The Economic Policy Institute has created a useful tool called Economy Track that provides quick access to employment and economic activity data. Economy Track compares the current recession to prior economic downturns and shows that unemployment is worse and the recession more sustained that anything within the last 30 years. The crisis is likely to deepen. Unemployment has risen steadily with no sign of abating. Even when it turns around, it will take a long time to recover.
During this crisis, it is important that the District implement measures to support those who lived in poverty before the recession as well as those driven into poverty by it. Measures might include:
- Implement expansions to the Food Stamp program that have already been authorized. In June 2009, the District Council unanimously enacted legislation to expand the Food Stamp program to include families up to 200% of poverty (from 130%). The expansion was to be in place with the new budget on October 1. It has still not happened, leaving tens of thousands of people at risk for inadequate nutrition. Protect TANF. District officials attempted this summer to throw entire families off of TANF for program violations. Under current law, sanctions are limited to a partial reduction in the grant.
- Adequately staff the Department of Human Services to ensure that applications for benefits are timely and accurately processed. Staffing shortages are creating real harm to people in need.
- Restore local housing vouchers that were eliminated from the budget in July. Stable housing not only reduces homelessness, but increases academic success in children and reduces hunger
- Fix the Department of Employment Services and create a real plan to put District residents to work. Increased access to jobs, living wages and child care are among the most effective strategies to move families out of poverty.

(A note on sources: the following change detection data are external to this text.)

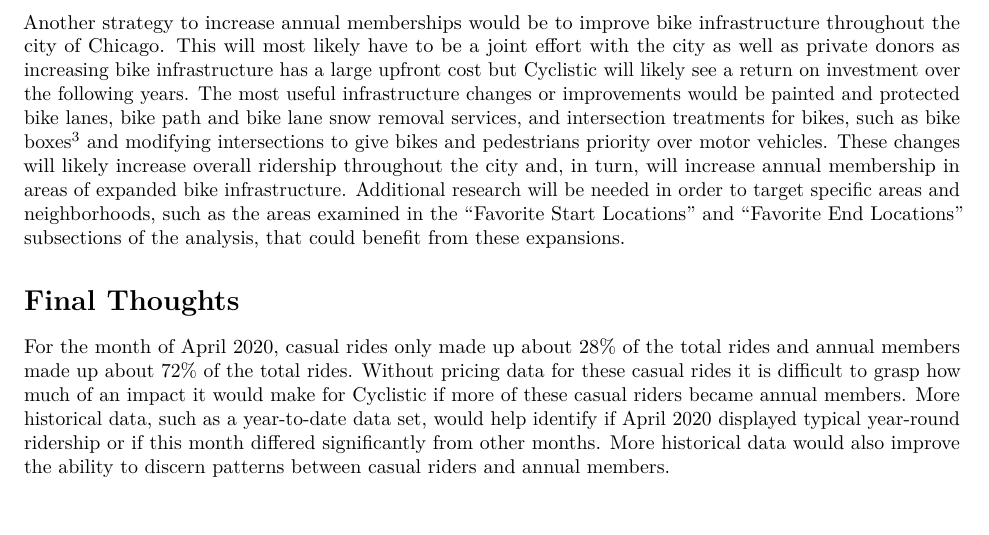
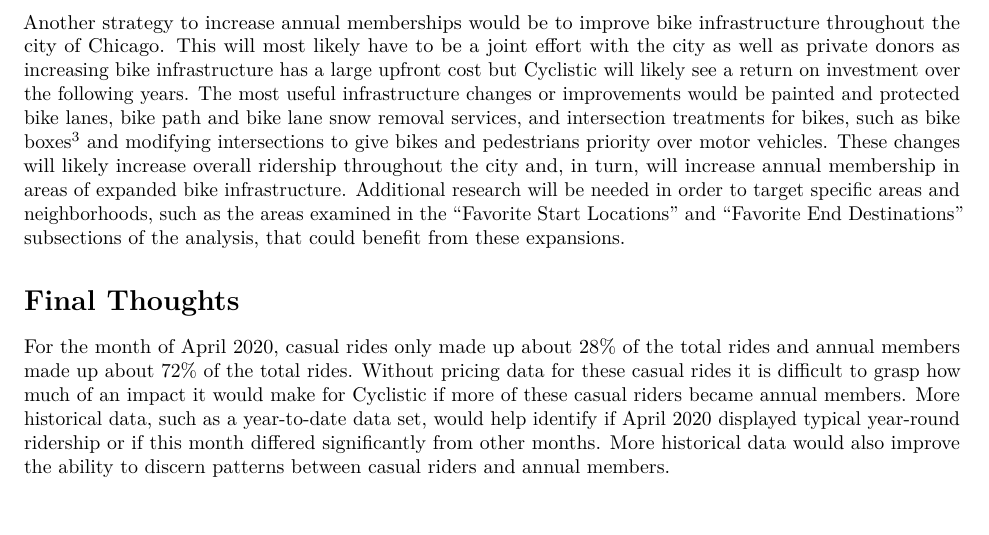
Before and after one commit to etwink/CyclisticApril2020Analysis, an R Markdown document (Cyclistic_April_2020_Membership_Analysis.Rmd): part of page 6 of 6, cut so that both start at the same text. Rendered offline with R 4.5, knitr and Pandoc, then LaTeX, with nearby package versions; some code elsewhere in the file could not run offline.

Commit message:
changed wording to match subsection label

```diff
--- a/Cyclistic_April_2020_Membership_Analysis.Rmd
+++ b/Cyclistic_April_2020_Membership_Analysis.Rmd
@@ -179,7 +179,7 @@ As shown in the "Ride Length" subsection of the analysis, casual riders, on aver
 During the "Start Times" subsection of the analysis, this report examined the frequency of start times of annual members and casual riders. It is shown that the peak ridership for both annual members and casual riders is between 13:00 (1:00PM) and 18:00 (6:00PM). A strategy to expand member access would be to allow annual members to reserve bikes at locations through the use of a mobile or web application. This can ensure that members have access to bikes when they need them especially at popular locations during busy times of the day and incentivizes casual riders that use these same locations to become annual members.
 
 ## Bike Infrastructure Improvements
-Another strategy to increase annual memberships would be to improve bike infrastructure throughout the city of Chicago. This will most likely have to be a joint effort with the city as well as private donors as increasing bike infrastructure has a large upfront cost but Cyclistic will likely see a return on investment over the following years. The most useful infrastructure changes or improvements would be painted and protected bike lanes, bike path and bike lane snow removal services, and intersection treatments for bikes, such as bike boxes[^3] and modifying intersections to give bikes and pedestrians priority over motor vehicles. These changes will likely increase overall ridership throughout the city and, in turn, will increase annual membership in areas of expanded bike infrastructure. Additional research will be needed in order to target specific areas and neighborhoods, such as the areas examined in the "Favorite Start Locations" and "Favorite End Locations" subsections of the analysis, that could benefit from these expansions.
+Another strategy to increase annual memberships would be to improve bike infrastructure throughout the city of Chicago. This will most likely have to be a joint effort with the city as well as private donors as increasing bike infrastructure has a large upfront cost but Cyclistic will likely see a return on investment over the following years. The most useful infrastructure changes or improvements would be painted and protected bike lanes, bike path and bike lane snow removal services, and intersection treatments for bikes, such as bike boxes[^3] and modifying intersections to give bikes and pedestrians priority over motor vehicles. These changes will likely increase overall ridership throughout the city and, in turn, will increase annual membership in areas of expanded bike infrastructure. Additional research will be needed in order to target specific areas and neighborhoods, such as the areas examined in the "Favorite Start Locations" and "Favorite End Destinations" subsections of the analysis, that could benefit from these expansions.
 
 # Final Thoughts
 For the month of April 2020, casual rides only made up about 28% of the total rides and annual members made up about 72% of the total rides. Without pricing data for these casual rides it is difficult to grasp how much of an impact it would make for Cyclistic if more of these casual riders became annual members. More historical data, such as a year-to-date data set, would help identify if April 2020 displayed typical year-round ridership or if this month differed significantly from other months. More historical data would also improve the ability to discern patterns between casual riders and annual members.
```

Rather than sustain families in economic limbo, the District should strive to create meaningful income through work for all residents.